____ STORED DATA

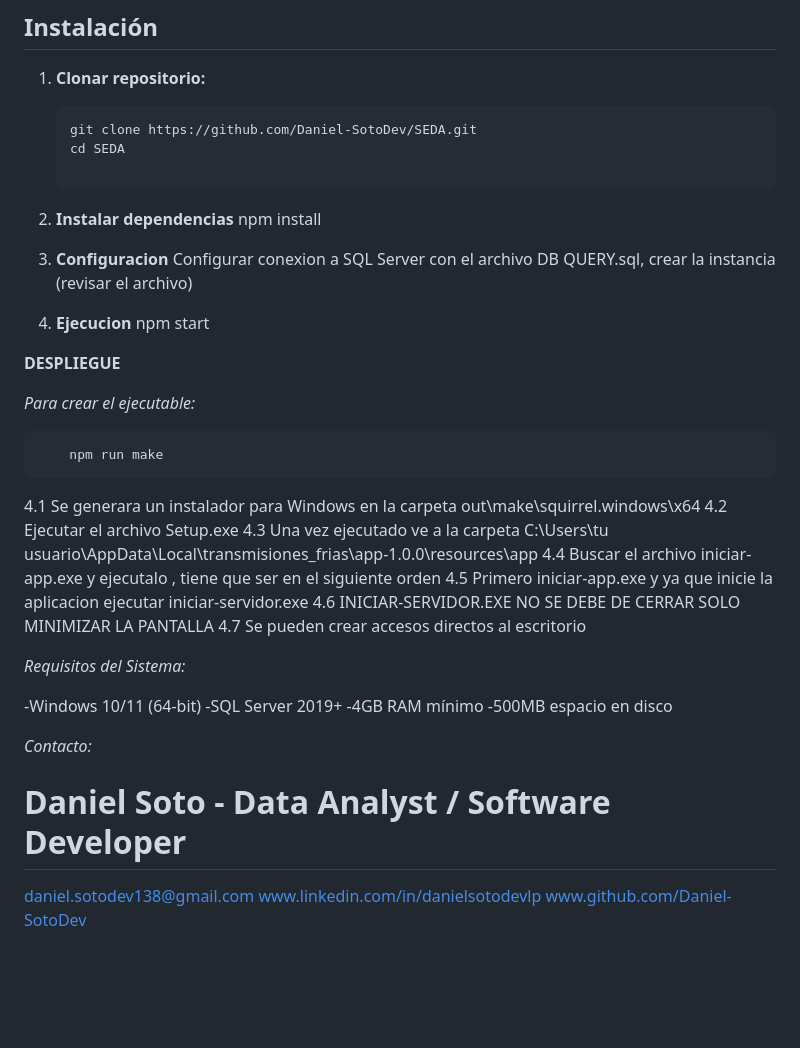
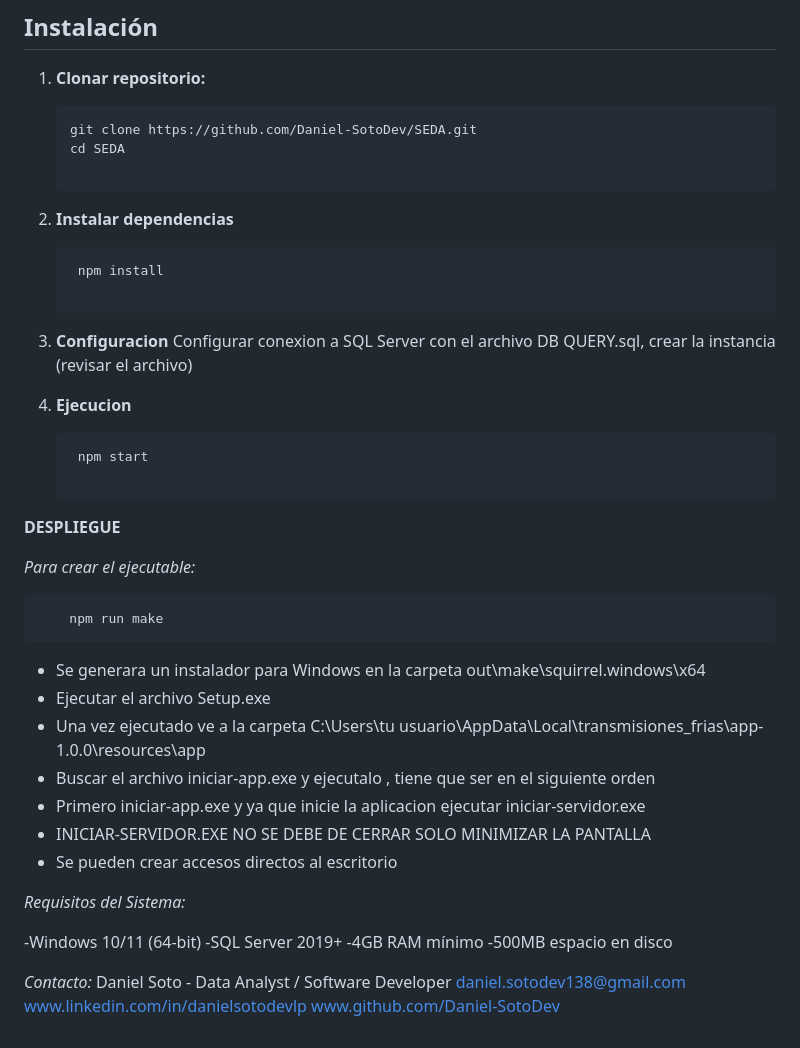
Before and after one commit to Daniel-SotoDev/SEDA, a Markdown page: README.md, the part around one of its changes. Drawn GitHub-style; blank space fills up the shorter version.

````diff
--- a/README.md
+++ b/README.md
@@ -47,12 +47,14 @@ Sistema integral para la gestión de talleres automotrices especializados en tra
    cd SEDA
 
 2. **Instalar dependencias**
+   ```bash
     npm install
 
-3. **Configuracion**
+4. **Configuracion**
     Configurar conexion a SQL Server con el archivo DB QUERY.sql, crear la instancia (revisar el archivo)
 
-4. **Ejecucion**
+5. **Ejecucion**
+   ```bash
     npm start
 
 **DESPLIEGUE**
@@ -62,14 +64,13 @@ Sistema integral para la gestión de talleres automotrices especializados en tra
         npm run make
 
 
-4.1 Se generara un instalador para Windows en la carpeta out\make\squirrel.windows\x64
-4.2 Ejecutar el archivo Setup.exe
-4.3 Una vez ejecutado ve a la carpeta C:\Users\tu usuario\AppData\Local\transmisiones_frias\app-1.0.0\resources\app
-4.4 Buscar el archivo iniciar-app.exe y ejecutalo , tiene que ser en el siguiente orden
-4.5 Primero iniciar-app.exe y ya que inicie la aplicacion ejecutar iniciar-servidor.exe
-4.6 INICIAR-SERVIDOR.EXE NO SE DEBE DE CERRAR SOLO MINIMIZAR LA PANTALLA
-4.7 Se pueden crear accesos directos al escritorio
-
+- Se generara un instalador para Windows en la carpeta out\make\squirrel.windows\x64
+- Ejecutar el archivo Setup.exe
+- Una vez ejecutado ve a la carpeta C:\Users\tu usuario\AppData\Local\transmisiones_frias\app-1.0.0\resources\app
+- Buscar el archivo iniciar-app.exe y ejecutalo , tiene que ser en el siguiente orden
+- Primero iniciar-app.exe y ya que inicie la aplicacion ejecutar iniciar-servidor.exe
+- INICIAR-SERVIDOR.EXE NO SE DEBE DE CERRAR SOLO MINIMIZAR LA PANTALLA
+- Se pueden crear accesos directos al escritorio
 
 
 
@@ -81,8 +82,9 @@ Sistema integral para la gestión de talleres automotrices especializados en tra
 -4GB RAM mínimo
 -500MB espacio en disco
 
+
  *Contacto:*
-# Daniel Soto - Data Analyst / Software Developer
+Daniel Soto - Data Analyst / Software Developer
 daniel.sotodev138@gmail.com
 www.linkedin.com/in/danielsotodevlp
 www.github.com/Daniel-SotoDev
````
Also changed, not shown: other parts of README.md (+1 -1 lines).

________

→ EXERCISE DETAILS:
Output the records verbatim without pictures.

→ TASK ANSWER:
Before and after one commit to Daniel-SotoDev/SEDA, a Markdown page: README.md, the part around one of its changes. Drawn GitHub-style; blank space fills up the shorter version.

````diff
--- a/README.md
+++ b/README.md
@@ -47,12 +47,14 @@ Sistema integral para la gestión de talleres automotrices especializados en tra
    cd SEDA
 
 2. **Instalar dependencias**
+   ```bash
     npm install
 
-3. **Configuracion**
+4. **Configuracion**
     Configurar conexion a SQL Server con el archivo DB QUERY.sql, crear la instancia (revisar el archivo)
 
-4. **Ejecucion**
+5. **Ejecucion**
+   ```bash
     npm start
 
 **DESPLIEGUE**
@@ -62,14 +64,13 @@ Sistema integral para la gestión de talleres automotrices especializados en tra
         npm run make
 
 
-4.1 Se generara un instalador para Windows en la carpeta out\make\squirrel.windows\x64
-4.2 Ejecutar el archivo Setup.exe
-4.3 Una vez ejecutado ve a la carpeta C:\Users\tu usuario\AppData\Local\transmisiones_frias\app-1.0.0\resources\app
-4.4 Buscar el archivo iniciar-app.exe y ejecutalo , tiene que ser en el siguiente orden
-4.5 Primero iniciar-app.exe y ya que inicie la aplicacion ejecutar iniciar-servidor.exe
-4.6 INICIAR-SERVIDOR.EXE NO SE DEBE DE CERRAR SOLO MINIMIZAR LA PANTALLA
-4.7 Se pueden crear accesos directos al escritorio
-
+- Se generara un instalador para Windows en la carpeta out\make\squirrel.windows\x64
+- Ejecutar el archivo Setup.exe
+- Una vez ejecutado ve a la carpeta C:\Users\tu usuario\AppData\Local\transmisiones_frias\app-1.0.0\resources\app
+- Buscar el archivo iniciar-app.exe y ejecutalo , tiene que ser en el siguiente orden
+- Primero iniciar-app.exe y ya que inicie la aplicacion ejecutar iniciar-servidor.exe
+- INICIAR-SERVIDOR.EXE NO SE DEBE DE CERRAR SOLO MINIMIZAR LA PANTALLA
+- Se pueden crear accesos directos al escritorio
 
 
 
@@ -81,8 +82,9 @@ Sistema integral para la gestión de talleres automotrices especializados en tra
 -4GB RAM mínimo
 -500MB espacio en disco
 
+
  *Contacto:*
-# Daniel Soto - Data Analyst / Software Developer
+Daniel Soto - Data Analyst / Software Developer
 daniel.sotodev138@gmail.com
 www.linkedin.com/in/danielsotodevlp
 www.github.com/Daniel-SotoDev
````
Also changed, not shown: other parts of README.md (+1 -1 lines).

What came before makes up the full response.